*** Opening Information ***
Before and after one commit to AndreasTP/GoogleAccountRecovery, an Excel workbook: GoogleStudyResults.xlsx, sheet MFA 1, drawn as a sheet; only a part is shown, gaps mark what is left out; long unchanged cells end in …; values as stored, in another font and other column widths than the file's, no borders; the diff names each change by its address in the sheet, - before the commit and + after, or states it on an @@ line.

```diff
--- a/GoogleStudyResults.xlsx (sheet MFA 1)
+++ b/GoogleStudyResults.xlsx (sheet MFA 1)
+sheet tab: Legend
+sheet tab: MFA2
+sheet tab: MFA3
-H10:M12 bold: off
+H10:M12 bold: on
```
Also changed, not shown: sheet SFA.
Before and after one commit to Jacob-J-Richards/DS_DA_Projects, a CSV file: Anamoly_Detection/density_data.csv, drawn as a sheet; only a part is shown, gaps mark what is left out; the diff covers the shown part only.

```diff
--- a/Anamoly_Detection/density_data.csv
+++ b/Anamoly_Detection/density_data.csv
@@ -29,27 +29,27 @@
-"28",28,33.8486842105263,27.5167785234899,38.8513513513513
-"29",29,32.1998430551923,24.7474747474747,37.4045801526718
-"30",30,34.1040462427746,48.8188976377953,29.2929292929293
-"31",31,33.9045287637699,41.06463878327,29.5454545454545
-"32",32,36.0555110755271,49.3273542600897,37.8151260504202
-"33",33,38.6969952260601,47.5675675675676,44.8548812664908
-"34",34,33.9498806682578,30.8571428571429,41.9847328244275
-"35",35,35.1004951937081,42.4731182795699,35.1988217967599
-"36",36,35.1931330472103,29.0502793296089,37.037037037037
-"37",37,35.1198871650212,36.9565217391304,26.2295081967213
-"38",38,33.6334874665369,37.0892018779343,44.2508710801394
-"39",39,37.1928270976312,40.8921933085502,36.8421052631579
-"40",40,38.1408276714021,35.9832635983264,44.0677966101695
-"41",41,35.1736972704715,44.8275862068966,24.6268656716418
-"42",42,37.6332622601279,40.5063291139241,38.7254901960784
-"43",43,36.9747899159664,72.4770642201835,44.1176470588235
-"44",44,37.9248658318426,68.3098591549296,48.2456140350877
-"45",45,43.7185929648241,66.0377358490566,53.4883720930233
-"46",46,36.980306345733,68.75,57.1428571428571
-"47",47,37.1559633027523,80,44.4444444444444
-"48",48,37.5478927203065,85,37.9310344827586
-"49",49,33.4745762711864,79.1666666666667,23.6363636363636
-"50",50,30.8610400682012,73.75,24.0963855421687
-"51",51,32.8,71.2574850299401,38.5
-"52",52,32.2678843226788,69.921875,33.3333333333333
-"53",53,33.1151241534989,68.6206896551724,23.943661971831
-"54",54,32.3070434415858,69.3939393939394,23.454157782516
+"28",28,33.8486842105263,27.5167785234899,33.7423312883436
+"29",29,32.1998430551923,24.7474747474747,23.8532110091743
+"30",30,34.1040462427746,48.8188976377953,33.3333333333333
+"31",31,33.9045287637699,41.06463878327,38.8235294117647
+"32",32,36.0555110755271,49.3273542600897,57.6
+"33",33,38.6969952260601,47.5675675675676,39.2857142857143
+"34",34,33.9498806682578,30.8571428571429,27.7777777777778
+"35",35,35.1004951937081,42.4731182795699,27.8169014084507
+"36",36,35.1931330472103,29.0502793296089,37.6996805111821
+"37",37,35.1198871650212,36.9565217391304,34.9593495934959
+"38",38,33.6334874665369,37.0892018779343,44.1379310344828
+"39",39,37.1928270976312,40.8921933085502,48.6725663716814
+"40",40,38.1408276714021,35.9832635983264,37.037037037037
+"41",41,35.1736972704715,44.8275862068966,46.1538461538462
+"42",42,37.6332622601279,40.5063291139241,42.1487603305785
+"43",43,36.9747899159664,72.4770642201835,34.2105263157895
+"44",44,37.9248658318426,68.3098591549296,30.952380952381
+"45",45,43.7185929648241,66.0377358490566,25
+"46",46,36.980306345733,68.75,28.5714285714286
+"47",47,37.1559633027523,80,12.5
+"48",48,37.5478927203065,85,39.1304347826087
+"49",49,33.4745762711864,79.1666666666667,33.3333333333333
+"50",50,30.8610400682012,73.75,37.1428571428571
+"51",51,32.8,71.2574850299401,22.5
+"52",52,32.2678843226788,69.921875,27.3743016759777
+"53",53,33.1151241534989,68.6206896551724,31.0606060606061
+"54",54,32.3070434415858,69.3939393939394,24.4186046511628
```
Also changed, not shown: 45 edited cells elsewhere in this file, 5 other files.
*** Closing Information ***
What to work on:
With nothing added or dropped, write out the listing again.

Finished exercise:
Before and after one commit to AndreasTP/GoogleAccountRecovery, an Excel workbook: GoogleStudyResults.xlsx, sheet MFA 1, drawn as a sheet; only a part is shown, gaps mark what is left out; long unchanged cells end in …; values as stored, in another font and other column widths than the file's, no borders; the diff names each change by its address in the sheet, - before the commit and + after, or states it on an @@ line.

```diff
--- a/GoogleStudyResults.xlsx (sheet MFA 1)
+++ b/GoogleStudyResults.xlsx (sheet MFA 1)
+sheet tab: Legend
+sheet tab: MFA2
+sheet tab: MFA3
-H10:M12 bold: off
+H10:M12 bold: on
```
Also changed, not shown: sheet SFA.
Before and after one commit to Jacob-J-Richards/DS_DA_Projects, a CSV file: Anamoly_Detection/density_data.csv, drawn as a sheet; only a part is shown, gaps mark what is left out; the diff covers the shown part only.

```diff
--- a/Anamoly_Detection/density_data.csv
+++ b/Anamoly_Detection/density_data.csv
@@ -29,27 +29,27 @@
-"28",28,33.8486842105263,27.5167785234899,38.8513513513513
-"29",29,32.1998430551923,24.7474747474747,37.4045801526718
-"30",30,34.1040462427746,48.8188976377953,29.2929292929293
-"31",31,33.9045287637699,41.06463878327,29.5454545454545
-"32",32,36.0555110755271,49.3273542600897,37.8151260504202
-"33",33,38.6969952260601,47.5675675675676,44.8548812664908
-"34",34,33.9498806682578,30.8571428571429,41.9847328244275
-"35",35,35.1004951937081,42.4731182795699,35.1988217967599
-"36",36,35.1931330472103,29.0502793296089,37.037037037037
-"37",37,35.1198871650212,36.9565217391304,26.2295081967213
-"38",38,33.6334874665369,37.0892018779343,44.2508710801394
-"39",39,37.1928270976312,40.8921933085502,36.8421052631579
-"40",40,38.1408276714021,35.9832635983264,44.0677966101695
-"41",41,35.1736972704715,44.8275862068966,24.6268656716418
-"42",42,37.6332622601279,40.5063291139241,38.7254901960784
-"43",43,36.9747899159664,72.4770642201835,44.1176470588235
-"44",44,37.9248658318426,68.3098591549296,48.2456140350877
-"45",45,43.7185929648241,66.0377358490566,53.4883720930233
-"46",46,36.980306345733,68.75,57.1428571428571
-"47",47,37.1559633027523,80,44.4444444444444
-"48",48,37.5478927203065,85,37.9310344827586
-"49",49,33.4745762711864,79.1666666666667,23.6363636363636
-"50",50,30.8610400682012,73.75,24.0963855421687
-"51",51,32.8,71.2574850299401,38.5
-"52",52,32.2678843226788,69.921875,33.3333333333333
-"53",53,33.1151241534989,68.6206896551724,23.943661971831
-"54",54,32.3070434415858,69.3939393939394,23.454157782516
+"28",28,33.8486842105263,27.5167785234899,33.7423312883436
+"29",29,32.1998430551923,24.7474747474747,23.8532110091743
+"30",30,34.1040462427746,48.8188976377953,33.3333333333333
+"31",31,33.9045287637699,41.06463878327,38.8235294117647
+"32",32,36.0555110755271,49.3273542600897,57.6
+"33",33,38.6969952260601,47.5675675675676,39.2857142857143
+"34",34,33.9498806682578,30.8571428571429,27.7777777777778
+"35",35,35.1004951937081,42.4731182795699,27.8169014084507
+"36",36,35.1931330472103,29.0502793296089,37.6996805111821
+"37",37,35.1198871650212,36.9565217391304,34.9593495934959
+"38",38,33.6334874665369,37.0892018779343,44.1379310344828
+"39",39,37.1928270976312,40.8921933085502,48.6725663716814
+"40",40,38.1408276714021,35.9832635983264,37.037037037037
+"41",41,35.1736972704715,44.8275862068966,46.1538461538462
+"42",42,37.6332622601279,40.5063291139241,42.1487603305785
+"43",43,36.9747899159664,72.4770642201835,34.2105263157895
+"44",44,37.9248658318426,68.3098591549296,30.952380952381
+"45",45,43.7185929648241,66.0377358490566,25
+"46",46,36.980306345733,68.75,28.5714285714286
+"47",47,37.1559633027523,80,12.5
+"48",48,37.5478927203065,85,39.1304347826087
+"49",49,33.4745762711864,79.1666666666667,33.3333333333333
+"50",50,30.8610400682012,73.75,37.1428571428571
+"51",51,32.8,71.2574850299401,22.5
+"52",52,32.2678843226788,69.921875,27.3743016759777
+"53",53,33.1151241534989,68.6206896551724,31.0606060606061
+"54",54,32.3070434415858,69.3939393939394,24.4186046511628
```
Also changed, not shown: 45 edited cells elsewhere in this file, 5 other files.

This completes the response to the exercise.